The American Civil Liberties Union tried a new legal tactic yesterday in its bid to block the execution of John Frederick Thanos by arguing that a judge erred in allowing the convicted killer to waive an automatic 240-day stay of execution.

But a Baltimore County prosecutor called the ACLU argument "absurd," saying a third party cannot reassert a right for a defendant once it has been waived.


Garrett County Circuit Judge Fred A. Thayer last month ruled Thanos competent to dismiss his attorneys and waive further appeals and ordered him to die in the gas chamber during the first week in November. It would be the first execution in Maryland in 32 years.

Thanos, 44, was sentenced to death for the robbery and murder of two Baltimore County teen-agers during a weeklong crime spree in August and September 1990, during which he also killed an 18-year-old welder from Hebron.


The execution order has been stayed pending arguments next week before the state's highest court. The public defenders Thanos fired claim he is not competent to dismiss them or waive appeals.

Yesterday, ACLU lawyers intervened with a new argument -- that one of the rights Thanos waived last month before Judge Thayer is not a right, but a requirement that cannot be waived by a death row inmate.

The argument came in a friend-of-the-court brief filed before yesterday's deadline in the Court of Appeals, along with briefs from prosecutors and defense lawyers.

The high court will hear oral arguments Wednesday in Annapolis. If it rules swiftly on the issues and denies the challenges, the current stay could be lifted and the execution could go forward the following week.

The ACLU argued in its brief that the law providing an automatic 240-day stay of execution is a requirement because its language is "clear and unambiguous" and uses the word "shall" instead of "may" or some other indefinite term.
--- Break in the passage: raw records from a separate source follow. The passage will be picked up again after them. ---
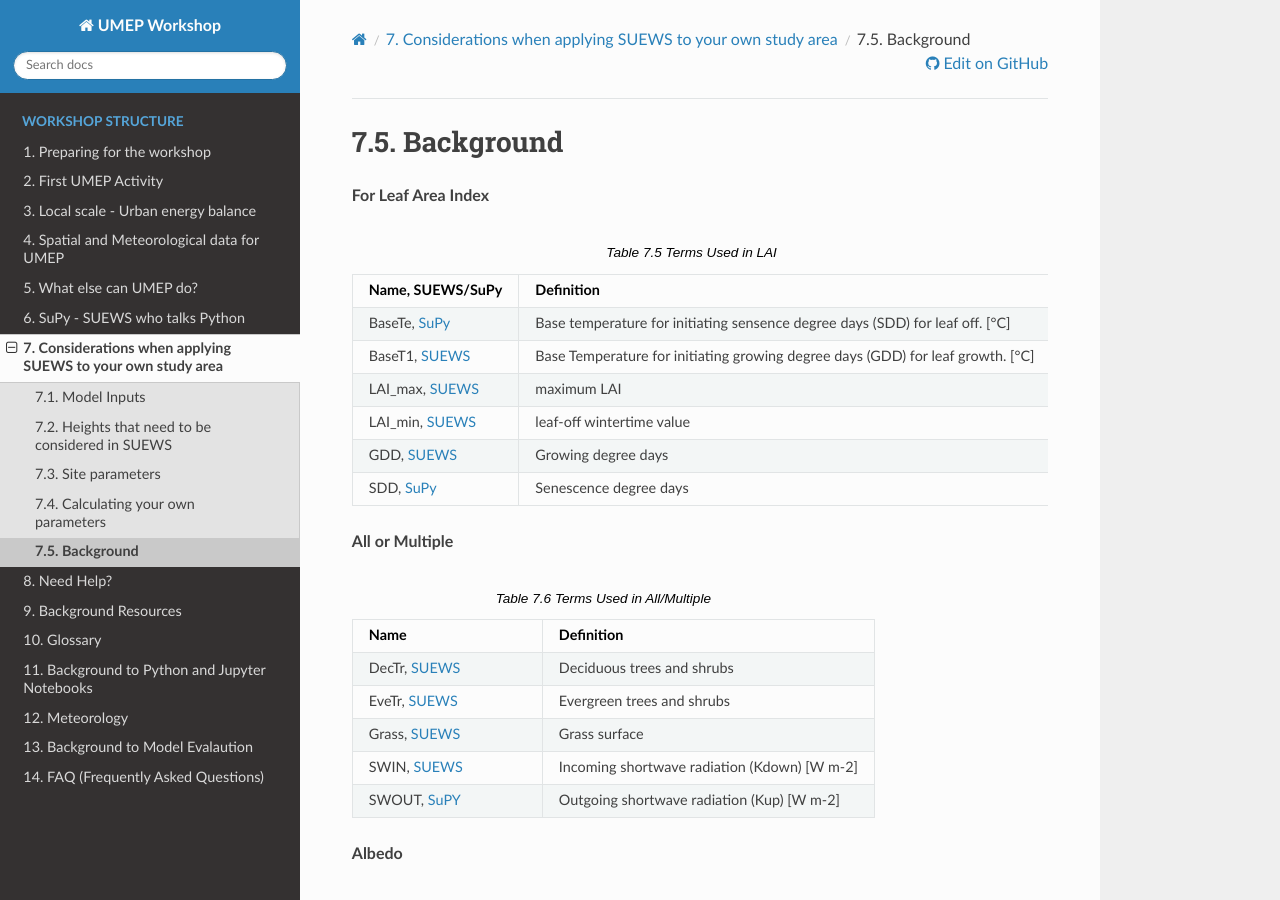
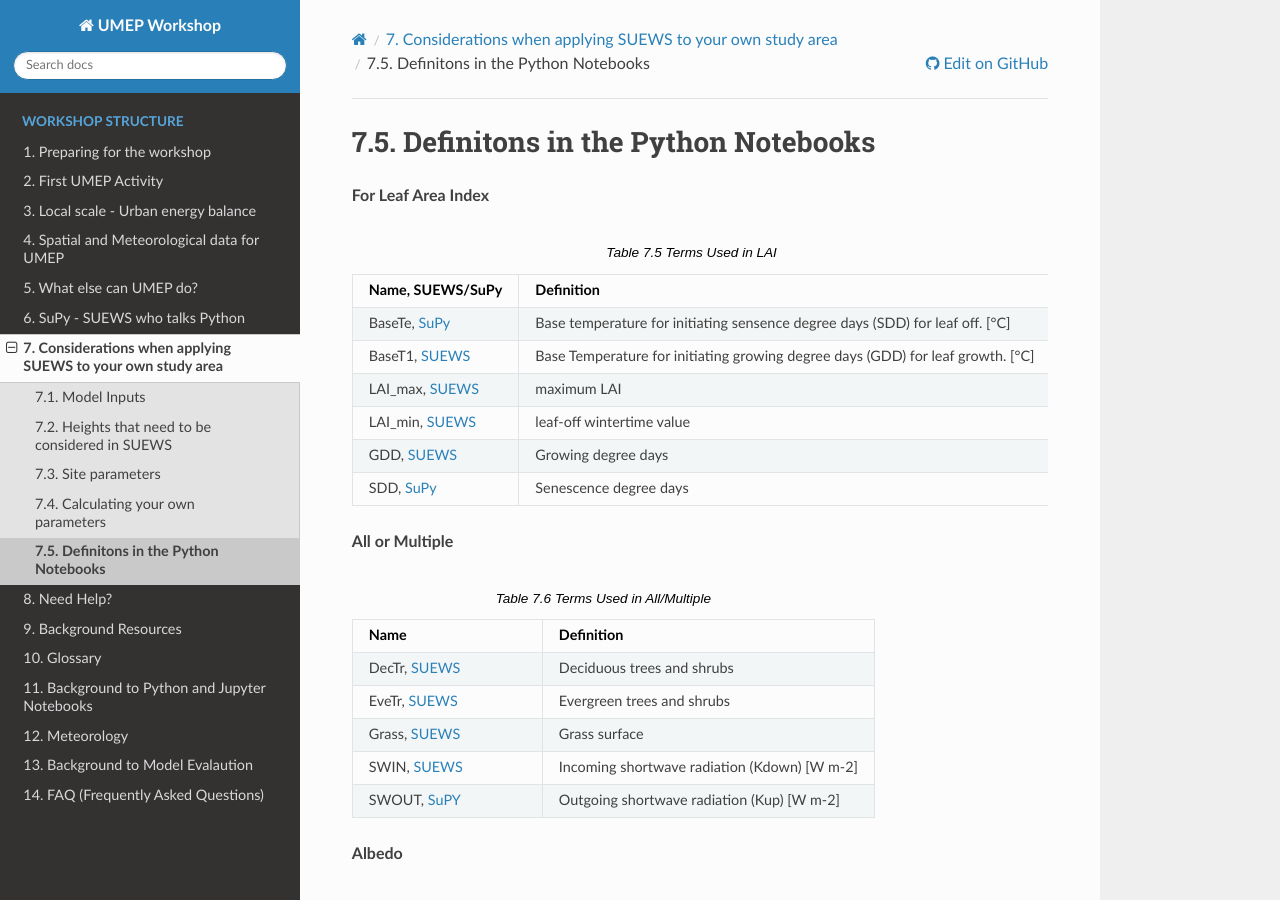
Before and after one commit to Urban-Meteorology-Reading/UMEP-Workshop, a Sphinx documentation site: the page built from source/Parameters/CalcBG.rst, in a window 1280 px wide and 900 px high. Built offline with Sphinx 7.4.7 and the Read the Docs theme 2.0.0, drawn with Linux system fonts in a browser that asks for light colours.

Commit message:
Update CalcBG.rst

```diff
--- a/source/Parameters/CalcBG.rst
+++ b/source/Parameters/CalcBG.rst
@@ -2,8 +2,8 @@
 
 
 
-Background
-~~~~~~~~~~
+Definitons in the Python Notebooks
+~~~~~~~~~~~~~~~~~~~~~~~~~~~~~~~~~~
 
 **For Leaf Area Index**
 
```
But Sue A. Schenning, the deputy state's attorney who prosecuted Thanos, said the argument is "absurd" because the 240-day stay is a procedural right, such as a right to a bail review hearing or a trial by jury, that only defendants can waive.

"There are a million procedural rights you can waive and a third party can't come in and re-assert them for you," Mrs. Schenning said.

Thanos, famous for his blunt commentary in court, has repeatedly said he wants nothing more to do with the judicial system.


Also yesterday, the Department of Public Safety and Correctional Services said a "limited" number of media representatives would be permitted to witness the execution. "The number and how they will be chosen will be determined [by Saturday]," spokesman Len Sipes said.


Family and friends of Billy Winebrenner, 16, and Melody Pistorio, 14, who were killed by John Thanos, plan a can- dlelight vigil at 6 p.m. Tuesday at the murder scene, the Big Red gas station in the 9000 block of Pulaski Highway. Sup- porters of Thanos' execution are asked to bring letters in favor of the death sentence to send to the governor.